Marion Police Chief warns staff against talking about harassment

MARION, Iowa (KCRG) - Marion's outgoing police chief reminded his staff not to retaliate against anyone who files a harassment complaint and that includes talking to anyone outside the City.

The Marion Police Department on Wednesday. Police leaders have met and worked on future police strategies the last two days.

That reminder comes as the city is in the middle of what it calls a personnel investigation. The city hired an outside attorney Fran Haas, who specializes in Title iX investigations involving discrimination and harassment.

The city, however, has repeatedly told TV9 it will never publicly release what is being investigated or findings of that investigation, citing it as a private personnel matter.

"I would hope that they (the public) would realize that anytime you're dealing with a personnel decision in any department that we have a responsibility to make sure that we do it right," City Manager Lon Pluckhahn told TV9 this week when asked why the city will not share any of the investigation's details or findings.

The policy reminder warns against retaliation against harassment complaints, including "any type of adverse treatment or action that under the circumstances might well dissuade a reasonable person from engaging in protected activity, like making a discrimination or harassment complaint or participating in a discrimination or harassment investigation."

It goes on to warn against talking to anyone outside of city staff about harassment cases.

"Employees should not share confidential personnel information learned through their employment with anyone outside the City of Marion," the memo states. "Sharing such confidential personnel information would likely dissuade reasonable complainants and witnesses from making complaints, and therefore could be construed as retaliatory."

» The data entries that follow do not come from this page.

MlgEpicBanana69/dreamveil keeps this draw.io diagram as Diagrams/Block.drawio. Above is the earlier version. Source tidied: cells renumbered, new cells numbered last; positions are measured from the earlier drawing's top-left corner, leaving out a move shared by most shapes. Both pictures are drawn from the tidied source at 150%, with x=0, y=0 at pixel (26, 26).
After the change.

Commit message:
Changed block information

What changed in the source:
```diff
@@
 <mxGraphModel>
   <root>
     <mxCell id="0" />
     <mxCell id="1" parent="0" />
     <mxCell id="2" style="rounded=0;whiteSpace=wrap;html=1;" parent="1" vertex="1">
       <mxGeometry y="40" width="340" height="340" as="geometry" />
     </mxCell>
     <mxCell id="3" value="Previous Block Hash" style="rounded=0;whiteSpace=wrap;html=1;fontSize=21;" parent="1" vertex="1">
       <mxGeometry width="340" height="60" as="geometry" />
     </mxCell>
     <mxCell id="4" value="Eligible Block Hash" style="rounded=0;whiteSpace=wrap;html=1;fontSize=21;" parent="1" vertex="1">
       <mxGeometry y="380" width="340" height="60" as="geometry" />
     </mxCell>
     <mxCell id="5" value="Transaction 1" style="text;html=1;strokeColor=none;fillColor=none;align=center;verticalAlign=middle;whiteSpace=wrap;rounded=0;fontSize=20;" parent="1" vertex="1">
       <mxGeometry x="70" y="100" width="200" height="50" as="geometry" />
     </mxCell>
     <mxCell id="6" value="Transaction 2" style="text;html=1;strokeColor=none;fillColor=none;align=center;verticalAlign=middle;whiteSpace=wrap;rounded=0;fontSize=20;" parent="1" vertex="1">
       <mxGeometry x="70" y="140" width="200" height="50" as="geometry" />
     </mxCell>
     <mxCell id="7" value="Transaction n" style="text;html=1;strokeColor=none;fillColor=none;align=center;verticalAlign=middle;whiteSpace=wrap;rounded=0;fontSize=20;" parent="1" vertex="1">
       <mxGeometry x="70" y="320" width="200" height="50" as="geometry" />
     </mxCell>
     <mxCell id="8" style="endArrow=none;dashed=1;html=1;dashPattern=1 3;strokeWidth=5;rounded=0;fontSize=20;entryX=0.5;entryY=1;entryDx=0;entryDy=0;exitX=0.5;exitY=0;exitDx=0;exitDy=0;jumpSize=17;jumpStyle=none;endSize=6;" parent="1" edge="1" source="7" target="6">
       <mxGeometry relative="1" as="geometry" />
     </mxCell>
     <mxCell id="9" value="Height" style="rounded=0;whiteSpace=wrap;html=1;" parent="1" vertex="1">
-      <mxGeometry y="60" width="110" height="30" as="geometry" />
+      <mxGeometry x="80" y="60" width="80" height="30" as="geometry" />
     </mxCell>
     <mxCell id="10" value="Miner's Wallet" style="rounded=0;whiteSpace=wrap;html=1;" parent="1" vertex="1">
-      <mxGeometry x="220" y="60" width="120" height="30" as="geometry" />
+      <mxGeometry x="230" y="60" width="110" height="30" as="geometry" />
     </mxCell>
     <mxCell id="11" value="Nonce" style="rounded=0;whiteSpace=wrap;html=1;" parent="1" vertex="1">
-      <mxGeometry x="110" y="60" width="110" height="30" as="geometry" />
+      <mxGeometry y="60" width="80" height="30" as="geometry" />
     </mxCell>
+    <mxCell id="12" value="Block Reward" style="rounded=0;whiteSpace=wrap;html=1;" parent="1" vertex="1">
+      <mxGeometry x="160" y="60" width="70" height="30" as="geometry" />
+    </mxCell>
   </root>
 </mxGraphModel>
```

The investigation is happening as two top administrators are leaving the Marion Police Department. Marion's Police Chief, Joe McHale, is set to leave June 3rd for a consulting job in Florida. Deputy Chief Doug Slagle also resigned, effective in July. The city has told TV9 neither departure is connected to the investigation but refused to release a copy of either of their resignation letters, again citing it as a confidential personnel record.